● Task description: How many lines in the records below contain the string "meta"? Answer with the number alone.

● Dataset extract:
※

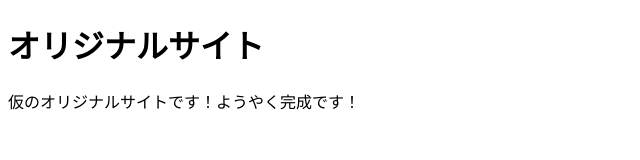
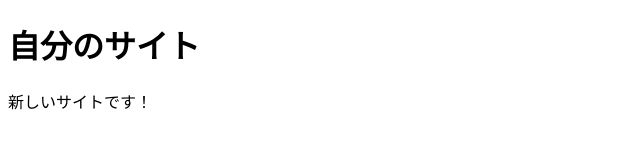
Before and after one commit to nnnaaana/mysite, a plain HTML site: page index.html in a window 1280 px wide. Shown: the whole page, without its empty margins (0-640 px from the left). Drawn offline with Linux system fonts and the light colour scheme.

Commit message:
Add files via upload

```diff
--- a/index.html
+++ b/index.html
@@ -3,10 +3,10 @@
 <head>
   <meta charset="UTF-8">
   <meta name="viewport" content="width=device-width, initial-scale=1.0">
-  <title>オリジナルサイト</title>
+  <title>自分のサイト</title>
 </head>
 <body>
-  <h1>オリジナルサイト</h1>
-  <p>仮のオリジナルサイトです！ようやく完成です！</p>
+  <h1>自分のサイト</h1>
+  <p>新しいサイトです！</p>
 </body>
 </html>
```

※

● Task result: 2